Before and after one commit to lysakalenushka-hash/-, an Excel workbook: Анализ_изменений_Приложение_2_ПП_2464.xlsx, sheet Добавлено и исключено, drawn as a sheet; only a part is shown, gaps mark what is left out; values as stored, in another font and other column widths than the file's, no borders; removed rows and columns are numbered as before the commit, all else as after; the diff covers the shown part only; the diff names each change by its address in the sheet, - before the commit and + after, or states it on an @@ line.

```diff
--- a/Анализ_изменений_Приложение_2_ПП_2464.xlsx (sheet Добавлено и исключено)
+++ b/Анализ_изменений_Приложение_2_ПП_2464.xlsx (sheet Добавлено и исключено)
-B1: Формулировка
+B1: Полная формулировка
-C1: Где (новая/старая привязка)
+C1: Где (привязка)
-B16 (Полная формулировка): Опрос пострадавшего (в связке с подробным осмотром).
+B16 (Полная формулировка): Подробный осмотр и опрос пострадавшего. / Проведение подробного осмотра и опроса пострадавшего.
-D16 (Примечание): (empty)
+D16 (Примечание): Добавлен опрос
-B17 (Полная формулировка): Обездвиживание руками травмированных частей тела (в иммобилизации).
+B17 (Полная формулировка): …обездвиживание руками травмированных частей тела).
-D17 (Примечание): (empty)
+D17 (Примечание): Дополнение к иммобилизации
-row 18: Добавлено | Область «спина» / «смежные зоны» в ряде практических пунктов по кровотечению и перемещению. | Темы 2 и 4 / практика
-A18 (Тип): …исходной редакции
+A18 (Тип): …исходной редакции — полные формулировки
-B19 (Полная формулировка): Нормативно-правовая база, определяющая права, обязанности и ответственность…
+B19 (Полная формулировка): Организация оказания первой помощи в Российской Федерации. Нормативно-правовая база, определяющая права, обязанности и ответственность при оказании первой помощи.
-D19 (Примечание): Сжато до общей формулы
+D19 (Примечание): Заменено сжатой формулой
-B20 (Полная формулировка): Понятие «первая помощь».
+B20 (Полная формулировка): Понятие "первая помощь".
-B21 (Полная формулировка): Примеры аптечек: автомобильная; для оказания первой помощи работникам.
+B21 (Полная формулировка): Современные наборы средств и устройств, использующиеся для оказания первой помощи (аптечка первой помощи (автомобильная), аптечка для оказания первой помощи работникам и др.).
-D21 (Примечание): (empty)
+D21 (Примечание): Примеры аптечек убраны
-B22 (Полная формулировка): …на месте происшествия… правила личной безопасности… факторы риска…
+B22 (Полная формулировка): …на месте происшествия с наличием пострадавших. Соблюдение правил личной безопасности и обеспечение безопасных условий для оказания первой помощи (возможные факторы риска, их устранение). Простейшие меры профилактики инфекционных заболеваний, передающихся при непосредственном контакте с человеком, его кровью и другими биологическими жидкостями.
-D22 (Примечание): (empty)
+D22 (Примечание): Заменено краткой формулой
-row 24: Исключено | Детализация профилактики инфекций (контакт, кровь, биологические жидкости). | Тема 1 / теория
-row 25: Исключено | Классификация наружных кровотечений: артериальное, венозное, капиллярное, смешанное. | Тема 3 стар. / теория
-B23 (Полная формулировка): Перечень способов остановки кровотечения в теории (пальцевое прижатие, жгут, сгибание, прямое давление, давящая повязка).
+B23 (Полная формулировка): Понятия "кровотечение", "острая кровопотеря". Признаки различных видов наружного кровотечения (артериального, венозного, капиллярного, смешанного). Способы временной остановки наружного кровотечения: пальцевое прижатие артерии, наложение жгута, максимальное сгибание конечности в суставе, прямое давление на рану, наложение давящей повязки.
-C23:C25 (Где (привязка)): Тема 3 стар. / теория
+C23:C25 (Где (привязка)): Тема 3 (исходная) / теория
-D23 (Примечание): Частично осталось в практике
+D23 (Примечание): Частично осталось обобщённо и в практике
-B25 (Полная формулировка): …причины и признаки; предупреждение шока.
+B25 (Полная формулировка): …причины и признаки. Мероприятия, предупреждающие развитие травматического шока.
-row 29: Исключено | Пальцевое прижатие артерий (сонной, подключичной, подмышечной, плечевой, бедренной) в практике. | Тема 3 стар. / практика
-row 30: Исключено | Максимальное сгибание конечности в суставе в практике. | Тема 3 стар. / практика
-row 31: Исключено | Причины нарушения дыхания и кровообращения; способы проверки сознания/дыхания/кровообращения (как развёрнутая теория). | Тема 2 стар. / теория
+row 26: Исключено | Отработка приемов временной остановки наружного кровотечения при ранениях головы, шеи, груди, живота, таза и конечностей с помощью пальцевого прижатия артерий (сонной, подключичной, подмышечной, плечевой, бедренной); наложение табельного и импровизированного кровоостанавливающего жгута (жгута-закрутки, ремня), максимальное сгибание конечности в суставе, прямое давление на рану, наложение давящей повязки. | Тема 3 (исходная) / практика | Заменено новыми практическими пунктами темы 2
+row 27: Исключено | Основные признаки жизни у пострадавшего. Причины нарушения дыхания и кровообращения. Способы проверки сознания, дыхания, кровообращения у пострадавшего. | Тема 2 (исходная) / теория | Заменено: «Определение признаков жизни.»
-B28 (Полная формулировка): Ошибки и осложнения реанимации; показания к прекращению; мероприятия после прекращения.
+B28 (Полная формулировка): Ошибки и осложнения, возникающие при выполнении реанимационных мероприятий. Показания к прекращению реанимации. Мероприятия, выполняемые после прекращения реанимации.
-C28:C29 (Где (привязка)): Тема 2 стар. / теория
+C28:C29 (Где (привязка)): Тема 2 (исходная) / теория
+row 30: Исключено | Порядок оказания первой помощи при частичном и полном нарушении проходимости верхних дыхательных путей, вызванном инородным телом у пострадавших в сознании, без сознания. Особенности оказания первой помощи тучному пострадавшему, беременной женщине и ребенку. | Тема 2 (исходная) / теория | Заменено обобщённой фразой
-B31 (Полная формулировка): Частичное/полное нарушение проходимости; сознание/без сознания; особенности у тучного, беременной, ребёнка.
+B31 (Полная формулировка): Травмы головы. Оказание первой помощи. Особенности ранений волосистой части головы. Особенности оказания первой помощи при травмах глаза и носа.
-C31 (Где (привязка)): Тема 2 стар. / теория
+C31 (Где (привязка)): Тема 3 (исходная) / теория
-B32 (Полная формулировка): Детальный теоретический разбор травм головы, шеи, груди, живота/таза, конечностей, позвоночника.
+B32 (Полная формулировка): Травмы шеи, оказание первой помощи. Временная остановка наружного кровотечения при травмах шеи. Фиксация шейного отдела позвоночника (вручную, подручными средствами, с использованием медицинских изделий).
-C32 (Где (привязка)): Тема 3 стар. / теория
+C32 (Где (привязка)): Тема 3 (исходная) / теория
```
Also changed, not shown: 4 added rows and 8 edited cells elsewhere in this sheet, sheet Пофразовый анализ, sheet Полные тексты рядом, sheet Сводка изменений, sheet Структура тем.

#### Directions for this task
A word-for-word copy of the listing is the expected answer.

#### Response to this task
Before and after one commit to lysakalenushka-hash/-, an Excel workbook: Анализ_изменений_Приложение_2_ПП_2464.xlsx, sheet Добавлено и исключено, drawn as a sheet; only a part is shown, gaps mark what is left out; values as stored, in another font and other column widths than the file's, no borders; removed rows and columns are numbered as before the commit, all else as after; the diff covers the shown part only; the diff names each change by its address in the sheet, - before the commit and + after, or states it on an @@ line.

```diff
--- a/Анализ_изменений_Приложение_2_ПП_2464.xlsx (sheet Добавлено и исключено)
+++ b/Анализ_изменений_Приложение_2_ПП_2464.xlsx (sheet Добавлено и исключено)
-B1: Формулировка
+B1: Полная формулировка
-C1: Где (новая/старая привязка)
+C1: Где (привязка)
-B16 (Полная формулировка): Опрос пострадавшего (в связке с подробным осмотром).
+B16 (Полная формулировка): Подробный осмотр и опрос пострадавшего. / Проведение подробного осмотра и опроса пострадавшего.
-D16 (Примечание): (empty)
+D16 (Примечание): Добавлен опрос
-B17 (Полная формулировка): Обездвиживание руками травмированных частей тела (в иммобилизации).
+B17 (Полная формулировка): …обездвиживание руками травмированных частей тела).
-D17 (Примечание): (empty)
+D17 (Примечание): Дополнение к иммобилизации
-row 18: Добавлено | Область «спина» / «смежные зоны» в ряде практических пунктов по кровотечению и перемещению. | Темы 2 и 4 / практика
-A18 (Тип): …исходной редакции
+A18 (Тип): …исходной редакции — полные формулировки
-B19 (Полная формулировка): Нормативно-правовая база, определяющая права, обязанности и ответственность…
+B19 (Полная формулировка): Организация оказания первой помощи в Российской Федерации. Нормативно-правовая база, определяющая права, обязанности и ответственность при оказании первой помощи.
-D19 (Примечание): Сжато до общей формулы
+D19 (Примечание): Заменено сжатой формулой
-B20 (Полная формулировка): Понятие «первая помощь».
+B20 (Полная формулировка): Понятие "первая помощь".
-B21 (Полная формулировка): Примеры аптечек: автомобильная; для оказания первой помощи работникам.
+B21 (Полная формулировка): Современные наборы средств и устройств, использующиеся для оказания первой помощи (аптечка первой помощи (автомобильная), аптечка для оказания первой помощи работникам и др.).
-D21 (Примечание): (empty)
+D21 (Примечание): Примеры аптечек убраны
-B22 (Полная формулировка): …на месте происшествия… правила личной безопасности… факторы риска…
+B22 (Полная формулировка): …на месте происшествия с наличием пострадавших. Соблюдение правил личной безопасности и обеспечение безопасных условий для оказания первой помощи (возможные факторы риска, их устранение). Простейшие меры профилактики инфекционных заболеваний, передающихся при непосредственном контакте с человеком, его кровью и другими биологическими жидкостями.
-D22 (Примечание): (empty)
+D22 (Примечание): Заменено краткой формулой
-row 24: Исключено | Детализация профилактики инфекций (контакт, кровь, биологические жидкости). | Тема 1 / теория
-row 25: Исключено | Классификация наружных кровотечений: артериальное, венозное, капиллярное, смешанное. | Тема 3 стар. / теория
-B23 (Полная формулировка): Перечень способов остановки кровотечения в теории (пальцевое прижатие, жгут, сгибание, прямое давление, давящая повязка).
+B23 (Полная формулировка): Понятия "кровотечение", "острая кровопотеря". Признаки различных видов наружного кровотечения (артериального, венозного, капиллярного, смешанного). Способы временной остановки наружного кровотечения: пальцевое прижатие артерии, наложение жгута, максимальное сгибание конечности в суставе, прямое давление на рану, наложение давящей повязки.
-C23:C25 (Где (привязка)): Тема 3 стар. / теория
+C23:C25 (Где (привязка)): Тема 3 (исходная) / теория
-D23 (Примечание): Частично осталось в практике
+D23 (Примечание): Частично осталось обобщённо и в практике
-B25 (Полная формулировка): …причины и признаки; предупреждение шока.
+B25 (Полная формулировка): …причины и признаки. Мероприятия, предупреждающие развитие травматического шока.
-row 29: Исключено | Пальцевое прижатие артерий (сонной, подключичной, подмышечной, плечевой, бедренной) в практике. | Тема 3 стар. / практика
-row 30: Исключено | Максимальное сгибание конечности в суставе в практике. | Тема 3 стар. / практика
-row 31: Исключено | Причины нарушения дыхания и кровообращения; способы проверки сознания/дыхания/кровообращения (как развёрнутая теория). | Тема 2 стар. / теория
+row 26: Исключено | Отработка приемов временной остановки наружного кровотечения при ранениях головы, шеи, груди, живота, таза и конечностей с помощью пальцевого прижатия артерий (сонной, подключичной, подмышечной, плечевой, бедренной); наложение табельного и импровизированного кровоостанавливающего жгута (жгута-закрутки, ремня), максимальное сгибание конечности в суставе, прямое давление на рану, наложение давящей повязки. | Тема 3 (исходная) / практика | Заменено новыми практическими пунктами темы 2
+row 27: Исключено | Основные признаки жизни у пострадавшего. Причины нарушения дыхания и кровообращения. Способы проверки сознания, дыхания, кровообращения у пострадавшего. | Тема 2 (исходная) / теория | Заменено: «Определение признаков жизни.»
-B28 (Полная формулировка): Ошибки и осложнения реанимации; показания к прекращению; мероприятия после прекращения.
+B28 (Полная формулировка): Ошибки и осложнения, возникающие при выполнении реанимационных мероприятий. Показания к прекращению реанимации. Мероприятия, выполняемые после прекращения реанимации.
-C28:C29 (Где (привязка)): Тема 2 стар. / теория
+C28:C29 (Где (привязка)): Тема 2 (исходная) / теория
+row 30: Исключено | Порядок оказания первой помощи при частичном и полном нарушении проходимости верхних дыхательных путей, вызванном инородным телом у пострадавших в сознании, без сознания. Особенности оказания первой помощи тучному пострадавшему, беременной женщине и ребенку. | Тема 2 (исходная) / теория | Заменено обобщённой фразой
-B31 (Полная формулировка): Частичное/полное нарушение проходимости; сознание/без сознания; особенности у тучного, беременной, ребёнка.
+B31 (Полная формулировка): Травмы головы. Оказание первой помощи. Особенности ранений волосистой части головы. Особенности оказания первой помощи при травмах глаза и носа.
-C31 (Где (привязка)): Тема 2 стар. / теория
+C31 (Где (привязка)): Тема 3 (исходная) / теория
-B32 (Полная формулировка): Детальный теоретический разбор травм головы, шеи, груди, живота/таза, конечностей, позвоночника.
+B32 (Полная формулировка): Травмы шеи, оказание первой помощи. Временная остановка наружного кровотечения при травмах шеи. Фиксация шейного отдела позвоночника (вручную, подручными средствами, с использованием медицинских изделий).
-C32 (Где (привязка)): Тема 3 стар. / теория
+C32 (Где (привязка)): Тема 3 (исходная) / теория
```
Also changed, not shown: 4 added rows and 8 edited cells elsewhere in this sheet, sheet Пофразовый анализ, sheet Полные тексты рядом, sheet Сводка изменений, sheet Структура тем.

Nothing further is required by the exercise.